Opec+ agreed to stick to its oil output targets at a meeting on Sunday as the oil markets struggle to assess the impact of a slowing Chinese economy on demand and a G7 price cap on Russian oil on supply.
The decision comes two days after the Group of Seven (G7) nations agreed a price cap on Russian oil, which takes effect on Monday.
Opec+, which comprises the Organization of the Petroleum Exporting Countries (Opec) and allies including Russia, angered the US and other Western nations in October when it agreed to cut output by 2 million barrels per day (bpd), about 2 per cent of world demand, from November until the end of 2023.
Washington accused the group and one of its leaders, Saudi Arabia, of siding with Russia despite Moscow’s war in Ukraine.
Opec+ argued it had cut output because of a weaker economic outlook. Oil prices have declined since October due to slower Chinese and global growth and higher interest rates, prompting market speculation the group could cut output again.
But on Sunday the group of oil producers decided to keep the policy unchanged. Its key ministers will next meet on February 1 for a monitoring committee while a full meeting is scheduled for June 3-4.
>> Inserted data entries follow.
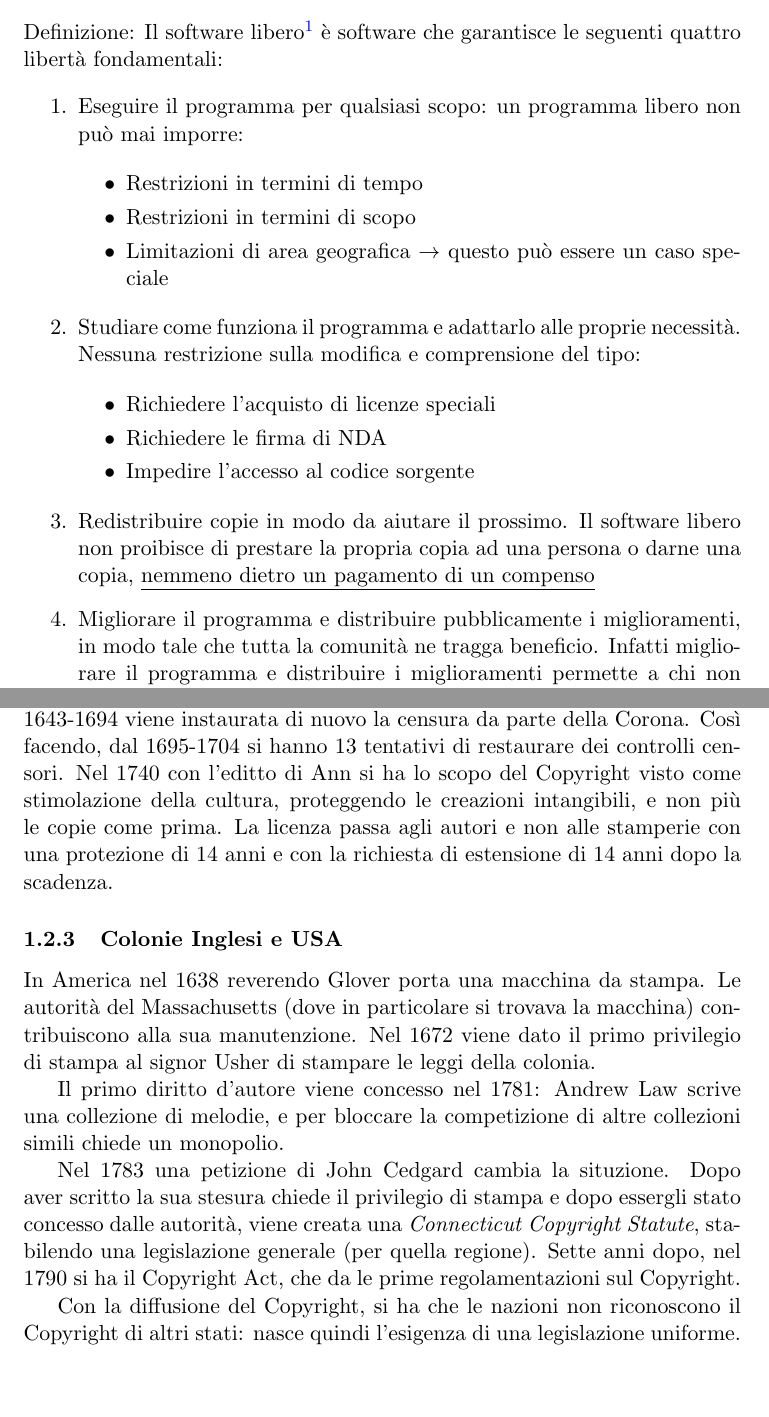
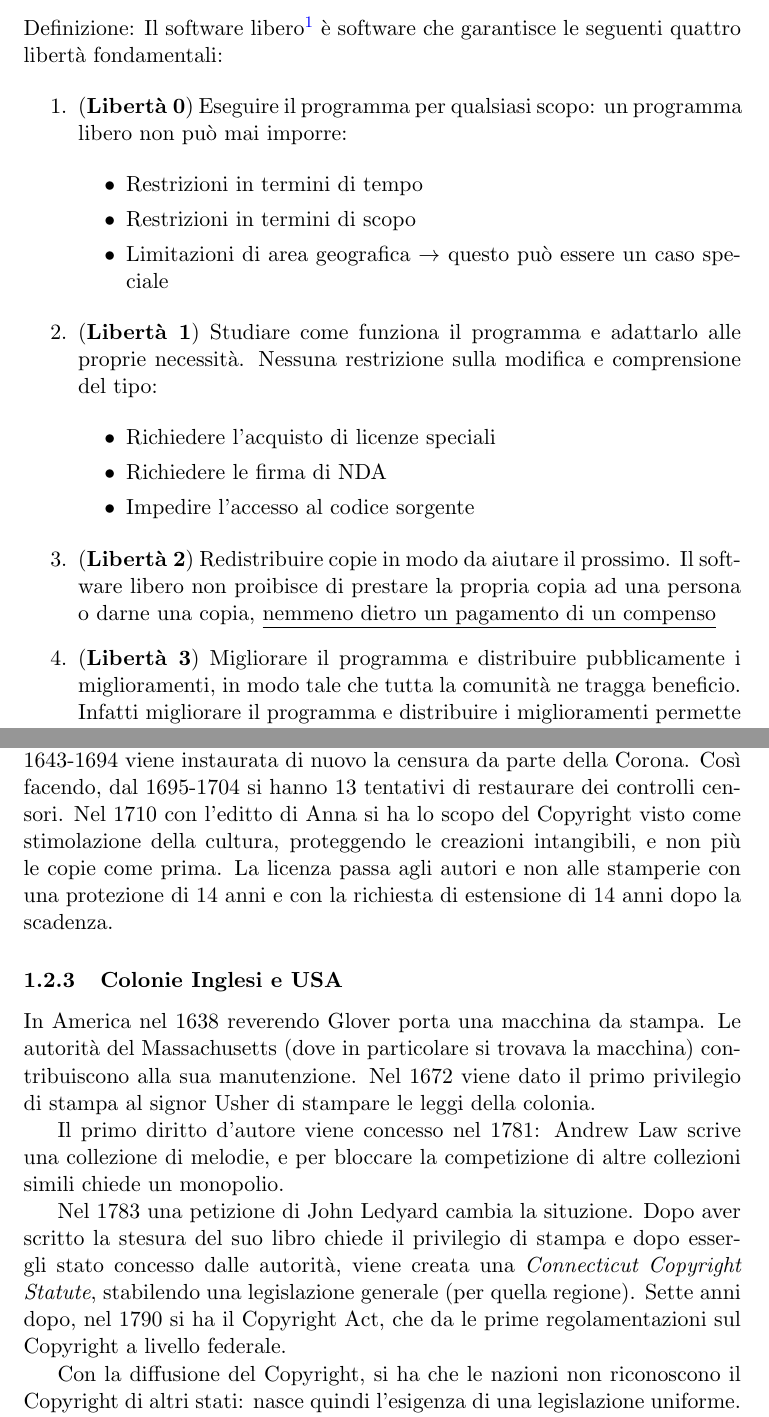
Before and after one commit to Polpetta/TOSNotes, a LaTeX document (main.tex, which reads res/fLessons/06-10-15.tex): two parts of pages 3 and 5 of 71, joined at a grey line, cut so that both start at the same text, the shorter picture padded with empty space. Compiled offline with pdfLaTeX.

Commit message:
Added package inputenc in order to use italian characters (à ecc.) Corrected wrong date 1740 -> 1710. Corrected Typos: Ann -> Anne, Mispelled Name Cedgard -> Ledyard. Added "A livello federale" in the description of the copyright act in order to underline the difference with the Connecticut copyright statute"

```diff
--- a/main.tex
+++ b/main.tex
@@ -3,6 +3,7 @@
 %\usepackage[latin1]{inputenc}
 
 \usepackage{hyperref}
+\usepackage[utf8]{inputenc}
 \hypersetup{
   colorlinks,
   citecolor=gray,
--- a/res/fLessons/06-10-15.tex
+++ b/res/fLessons/06-10-15.tex
@@ -6,7 +6,7 @@ Definizione: Il software libero\footnote{Libero \`e diverso da gratuito.} \`e so
 
 \begin{enumerate}
 
-\item Eseguire il programma per qualsiasi scopo: un programma libero non pu\`o mai imporre:
+\item (\textbf{Libertà 0}) Eseguire il programma per qualsiasi scopo: un programma libero non pu\`o mai imporre:
 
   \begin{itemize}
 
@@ -16,7 +16,7 @@ Definizione: Il software libero\footnote{Libero \`e diverso da gratuito.} \`e so
 
   \end{itemize}
 
-\item Studiare come funziona il programma e adattarlo alle proprie necessit\`a.
+\item (\textbf{Libertà 1}) Studiare come funziona il programma e adattarlo alle proprie necessit\`a.
 Nessuna restrizione sulla modifica e comprensione del tipo:
 
   \begin{itemize}
@@ -27,9 +27,9 @@ Nessuna restrizione sulla modifica e comprensione del tipo:
 
   \end{itemize}
 
-\item Redistribuire copie in modo da aiutare il prossimo. Il software libero non proibisce di prestare la propria copia ad una persona o darne una copia, \underline{nemmeno dietro un pagamento di un compenso}
+\item (\textbf{Libertà 2}) Redistribuire copie in modo da aiutare il prossimo. Il software libero non proibisce di prestare la propria copia ad una persona o darne una copia, \underline{nemmeno dietro un pagamento di un compenso}
 
-  \item Migliorare il programma e distribuire pubblicamente i miglioramenti, in modo tale che tutta la comunit\`a ne tragga beneficio. Infatti migliorare il programma e distribuire i miglioramenti permette a chi non ha il tempo o le capacita' per risolvere un problema di accedere indirettamente alla liber\`a di modifica $\to$ anche questo pu\`o essere dietro compenso.
+  \item (\textbf{Libertà 3}) Migliorare il programma e distribuire pubblicamente i miglioramenti, in modo tale che tutta la comunit\`a ne tragga beneficio. Infatti migliorare il programma e distribuire i miglioramenti permette a chi non ha il tempo o le capacita' per risolvere un problema di accedere indirettamente alla liber\`a di modifica $\to$ anche questo pu\`o essere dietro compenso.
 
 \end{enumerate}
 
@@ -83,7 +83,7 @@ Con l'avvento dell'umanismo si ha un aumento di persone che tentano di ``scappar
 
 Con la prima stamperia nel 1476 (in ritardo ripetto a Venezia) i problemi di copia non autorizzate hanno una ridotta importanza. Con l'introduzione della censura da parte della Corona, e nel 1557 viene dato il controllo esclusivo sulla stampa dei libri alla Stationers Company, posta sotto il controllo della Camera Stellata. Agendo in tale maniera gli autori vengono estromessi dai propri lavori.
 
-Nel 1640 si ha l'abolizione della Camera Stellata e delle limitazioni sulla stampa. Data l'esplosione dei giornali e delle libera stampa si ha che dal 1643-1694 viene instaurata di nuovo la censura da parte della Corona. Cos\`i facendo, dal 1695-1704 si hanno 13 tentativi di restaurare dei controlli censori. Nel 1740 con l'editto di Ann si ha lo scopo del Copyright visto come stimolazione della cultura, proteggendo le creazioni intangibili, e non pi\`u le copie come prima.
+Nel 1640 si ha l'abolizione della Camera Stellata e delle limitazioni sulla stampa. Data l'esplosione dei giornali e delle libera stampa si ha che dal 1643-1694 viene instaurata di nuovo la censura da parte della Corona. Cos\`i facendo, dal 1695-1704 si hanno 13 tentativi di restaurare dei controlli censori. Nel 1710 con l'editto di Anna si ha lo scopo del Copyright visto come stimolazione della cultura, proteggendo le creazioni intangibili, e non pi\`u le copie come prima.
 La licenza passa agli autori e non alle stamperie con una protezione di 14 anni e con la richiesta di estensione di 14 anni dopo la scadenza.
 
 \subsubsection{Colonie Inglesi e USA}
@@ -92,11 +92,11 @@ In America nel 1638 reverendo Glover porta una macchina da stampa. Le autorit\`a
 
 Il primo diritto d'autore viene concesso nel 1781: Andrew Law scrive una collezione di melodie, e per bloccare la competizione di altre collezioni simili chiede un monopolio.
 
-Nel 1783 una petizione di John Cedgard cambia la situzione. Dopo aver scritto la
-sua stesura chiede il privilegio di stampa e dopo essergli stato concesso dalle
+Nel 1783 una petizione di John Ledyard cambia la situzione. Dopo aver scritto la
+stesura del suo libro chiede il privilegio di stampa e dopo essergli stato concesso dalle
 autorit\`a, viene creata una \textit{Connecticut Copyright Statute}, stabilendo
 una legislazione generale (per quella regione). Sette anni dopo, nel 1790 si ha
-il Copyright Act, che da le prime regolamentazioni sul Copyright.
+il Copyright Act, che da le prime regolamentazioni sul Copyright a livello federale.
 
 Con la diffusione del Copyright, si ha che le nazioni non riconoscono il Copyright di altri stati: nasce quindi l'esigenza di una legislazione uniforme. Nel 1883 si ha la Convenzione di Berna in cui le varie leggi vengono standardizzate. Inoltre viene resa automatica la tutela, senza nessuna registrazione. Il Copyright copriva solo gli oggetti tangibili e l'accordo includeva 165 paesi. Nel 1908 si deve affrontare White-Smith Music in una causa contro Apollo, primo caso legato a macchinari ``computazionali''. Si decide che la copia di musica su tubi per pianole non \`e una copia nel senso del Copyright Act. Si ha l'intervento del Congresso che afferma che i lavori derivati che possono essere percepiti solo attraverso l'uso i una macchina sono soggetti al Copyright. Si affronta il problema istituendo una legge ad hoc.
 
```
On Friday, G7 nations and Australia agreed a $60 per barrel price cap on Russian seaborne crude oil in a move to deprive President Vladimir Putin of revenue while keeping Russian oil flowing to global markets.
Moscow said it would not sell its oil under the cap and was analysing how to respond.
Many analysts and Opec ministers have said the price cap is confusing and probably inefficient as Moscow has been selling most of its oil to countries such as China and India, which have refused to condemn the war in Ukraine.
Neither an Opec meeting on Saturday nor the Opec+ meeting on Sunday discussed the Russian price cap, sources said.
Russia’s deputy Prime Minister Alexander Novak said on Sunday Russia would rather cut production than supply oil under the price cap and said the cap may affect other producers.
Sources have told Reuters several Opec+ members have expressed frustration at the cap saying the anti-market measure could ultimately be used by the West against any producer.
The US said the measure was not aimed at Opec.
JP Morgan said on Friday that Opec+ could review production in the new year based on fresh data on Chinese demand trends and consumer compliance with price caps on Russia crude output and tanker flow.